“MIINA ITWE, MIINA!” rasped the mortally-wounded hunter in his Cree language. He had just heard the first Bible verse of his life. “Say it again and again!” Then, “Can you remember anything more?”
“Not much,” his niece replied, “except for, ‘The one who comes I will never send away.'”
The old man asked, “Did He say this was for Crees, too?”
“I remember that well,” said the young woman. “Everybody could come, Crees as well as English.”
“Raise my head,” the bleeding man told his wife. To his niece he said, “Hold my hand. It is getting so very dark that I cannot see the road. I have no guide. What did you say was His name?”
“Jesus,” she replied, weeping.
“Jesus,” the elder whispered, and he was gone.
The story is adapted from an article by George McPeek, published in Indian Life. The only reason the niece, a Christian woman, had managed to hear the Gospel at all was because of a then recent successful pioneer church plant (close to a thousand miles away) within her own people group.
Pioneer church planting, including Bible translation, is simply the most important activity ever engaged in by mankind.

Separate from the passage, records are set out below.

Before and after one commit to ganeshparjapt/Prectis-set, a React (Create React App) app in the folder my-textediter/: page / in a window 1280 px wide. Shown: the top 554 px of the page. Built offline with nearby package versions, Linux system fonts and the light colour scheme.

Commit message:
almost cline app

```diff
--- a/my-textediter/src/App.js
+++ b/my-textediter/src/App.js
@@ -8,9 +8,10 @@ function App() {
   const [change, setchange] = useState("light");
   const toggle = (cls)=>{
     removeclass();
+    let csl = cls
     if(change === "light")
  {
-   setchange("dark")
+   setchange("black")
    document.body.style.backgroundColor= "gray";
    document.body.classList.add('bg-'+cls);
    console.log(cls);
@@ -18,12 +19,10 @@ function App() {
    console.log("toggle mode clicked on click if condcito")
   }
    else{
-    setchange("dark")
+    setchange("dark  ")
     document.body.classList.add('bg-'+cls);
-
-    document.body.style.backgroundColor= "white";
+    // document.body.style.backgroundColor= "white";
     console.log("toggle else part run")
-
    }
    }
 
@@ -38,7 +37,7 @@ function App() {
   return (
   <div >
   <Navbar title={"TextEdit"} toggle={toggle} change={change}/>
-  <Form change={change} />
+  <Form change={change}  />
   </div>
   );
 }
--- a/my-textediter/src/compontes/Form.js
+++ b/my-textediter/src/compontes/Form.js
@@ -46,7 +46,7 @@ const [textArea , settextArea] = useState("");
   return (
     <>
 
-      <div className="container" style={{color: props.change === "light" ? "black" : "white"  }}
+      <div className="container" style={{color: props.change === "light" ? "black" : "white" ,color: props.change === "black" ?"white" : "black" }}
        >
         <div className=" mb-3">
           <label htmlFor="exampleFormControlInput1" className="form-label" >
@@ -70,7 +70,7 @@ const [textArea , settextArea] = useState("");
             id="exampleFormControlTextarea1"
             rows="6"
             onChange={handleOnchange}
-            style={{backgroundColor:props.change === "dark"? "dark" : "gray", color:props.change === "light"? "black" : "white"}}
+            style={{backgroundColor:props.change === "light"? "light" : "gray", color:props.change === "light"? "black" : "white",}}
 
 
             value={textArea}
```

The Great Commission is a cross-cultural church development commission, because no one has made disciples anywhere until a local church has either been added or established.
Christian leader and author David Womack says, “There is only one way in which the Commission can be fulfilled, and that is by establishing churches in every cultural group.”

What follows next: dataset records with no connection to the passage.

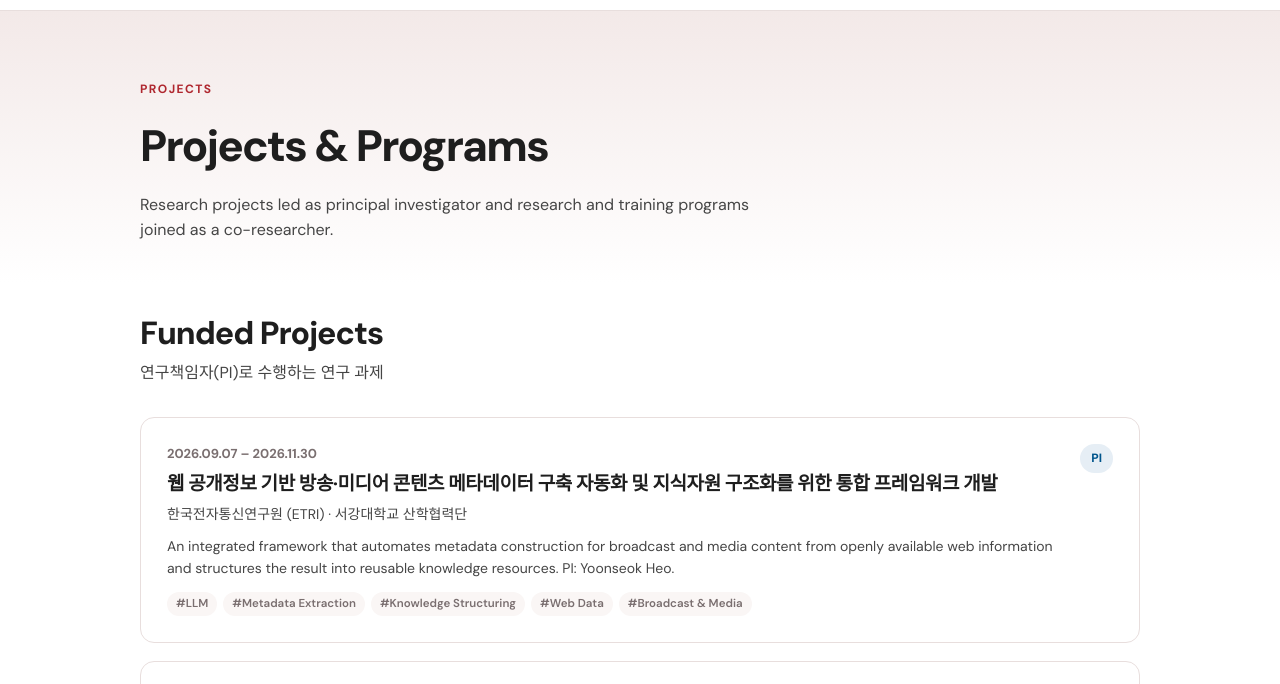
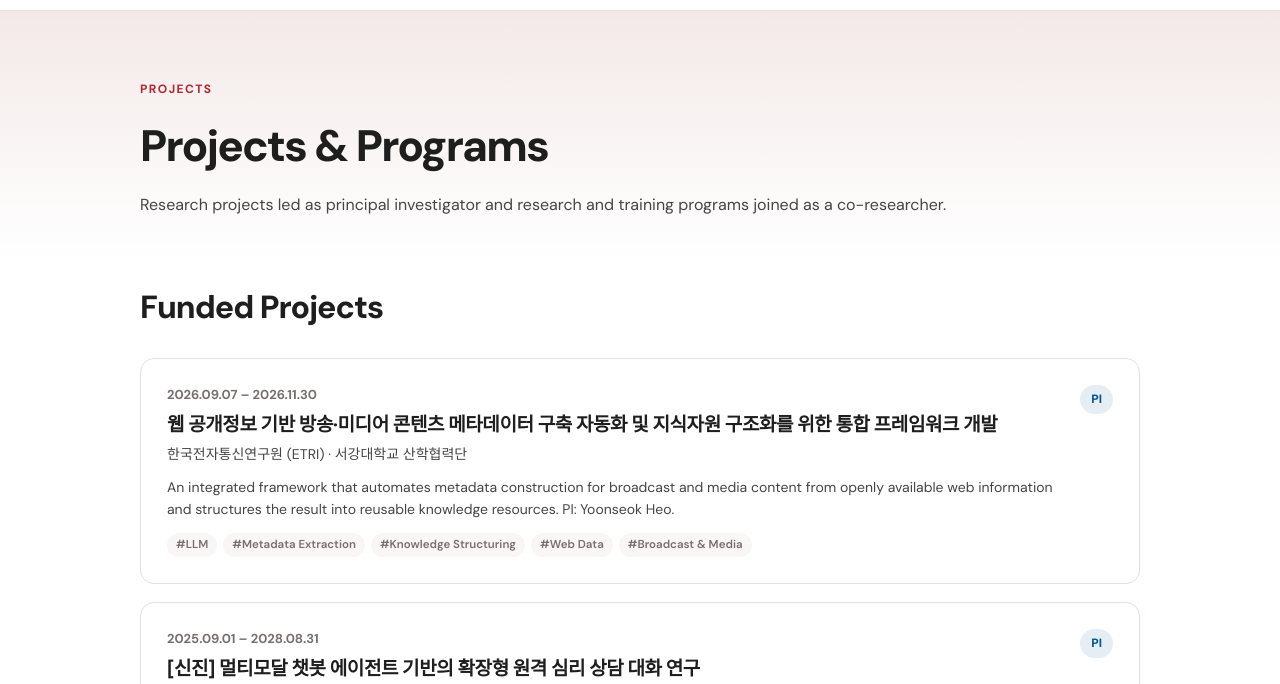
Before and after one commit to HAICoLab/haicolab.github.io, a plain HTML site: page projects.html in a window 1280 px wide. Shown: the part 49-733 px from the top of the page. Drawn offline with Linux system fonts and the light colour scheme.

Commit message:
Simplify project section heading and widen page introduction

```diff
--- a/css/style.css
+++ b/css/style.css
@@ -164,7 +164,7 @@ main{padding-top:60px}
 .page-head{padding:64px 0 40px;background:linear-gradient(180deg,var(--bg3),#fff)}
 .page-head h1{font-size:clamp(30px,4vw,44px);font-weight:800;letter-spacing:-.04em}
 .page-head p{color:var(--fg2);margin-top:10px;max-width:640px}
-.page-head-members p{max-width:none}
+.page-head-members p,.page-head-projects p{max-width:none}
 
 /* ---------- footer ---------- */
 footer{border-top:1px solid var(--line);padding:40px 0;background:var(--bg2);font-size:13.5px;color:var(--fg3)}
--- a/projects.html
+++ b/projects.html
@@ -24,13 +24,13 @@
   </div>
 </div></nav>
 <main>
-<section class="page-head"><div class="inner">
+<section class="page-head page-head-projects"><div class="inner">
   <span class="eyebrow">Projects</span>
   <h1>Projects &amp; Programs</h1>
   <p>Research projects led as principal investigator and research and training programs joined as a co-researcher.</p>
 </div></section>
 <section class="band" id="funded-projects" style="padding-top:32px"><div class="inner">
-  <div class="sec-head"><div><h2>Funded Projects</h2><p>연구책임자(PI)로 수행하는 연구 과제</p></div></div>
+  <div class="sec-head"><h2>Funded Projects</h2></div>
   <div style="display:grid;gap:18px">
     <div class="project">
       <div>
```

Even the truest evangelism may still result in a “one generation wonder” if it is not followed with careful, permanent church development which alone “carries the potential to renew whole extended families, and transform whole societies.” (Hawthorne, Perspectives on the World Christian Movement: Study Guide, Carey Library, 1999, p. 85)
Adapted from our Northern Lights magazine (Issue #492). Note: some of the locations and involvements of our missionaries may have changed since the original publishing of this article.